TASK GOAL: Extract each line of the records below that contains the word "import".

DATASET RECORDS:
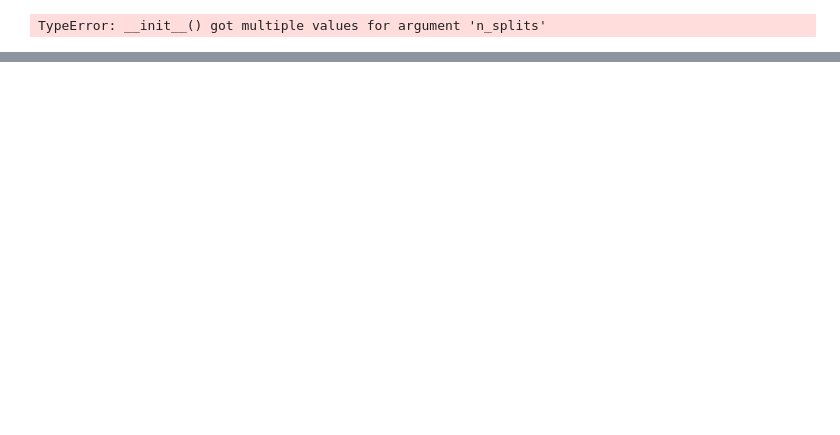
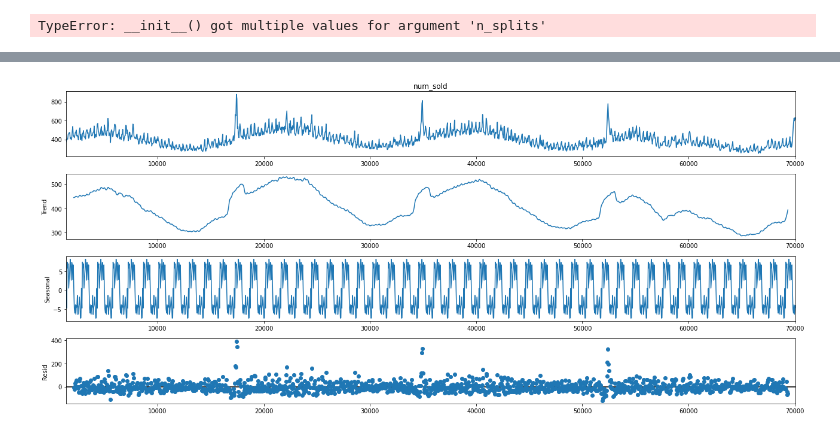
Before and after one commit to pmnry/KaggleSept, a Jupyter notebook: septembertabularplayground.ipynb, the cells around one changed output, grey strips where cells are left out. Drawn from its saved outputs; the diff is of its cells as text; code cells hidden in the pictures; blank space fills up the shorter version.

```diff
--- a/septembertabularplayground.ipynb
+++ b/septembertabularplayground.ipynb
@@ -33,6 +38,9 @@ for dirname, _, filenames in os.walk('/kaggle/input'):
 # %%
 train = pd.read_csv('../input/tabular-playground-series-sep-2022/train.csv')
 test = pd.read_csv('../input/tabular-playground-series-sep-2022/test.csv')
+# %%
+train['date'] = pd.to_datetime(train['date'])
+test['date'] = pd.to_datetime(test['date'])
 # %% [markdown]
 ## EDA
 
@@ -232,7 +215,10 @@ sns.catplot(x="product", y="num_sold", kind="point", data=train)
 # %% [markdown]
 ### Feature engineering
 # %%
-train['weekday'] = dt.apply(lambda x: x.weekday())
-train['month'] = dt.apply(lambda x: x.month)
+train['weekday'] = train['date'].apply(lambda x: x.weekday())
+train['month'] = train['date'].apply(lambda x: x.month)
+
+test['weekday'] = test['date'].apply(lambda x: x.weekday())
+test['month'] = test['date'].apply(lambda x: x.month)
 # %%
 df = train[(train['country'] == 'Belgium') & (train['store'] == 'KaggleMart') & (train['product'] == 'A')]
@@ -348,0 +385,9 @@ result_df
+# %%
+import statsmodels.api as sm
+from pylab import rcParams
+rcParams['figure.figsize'] = 18, 8
+decomposition = sm.tsa.seasonal_decompose(y, model='additive', period = 30)
+fig = decomposition.plot()
+plt.show()
+# %% [output]
+[figure, added]
```
Also changed, not shown: parts of 23 cells of this notebook.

ANSWER BELOW:
+import statsmodels.api as sm
+from pylab import rcParams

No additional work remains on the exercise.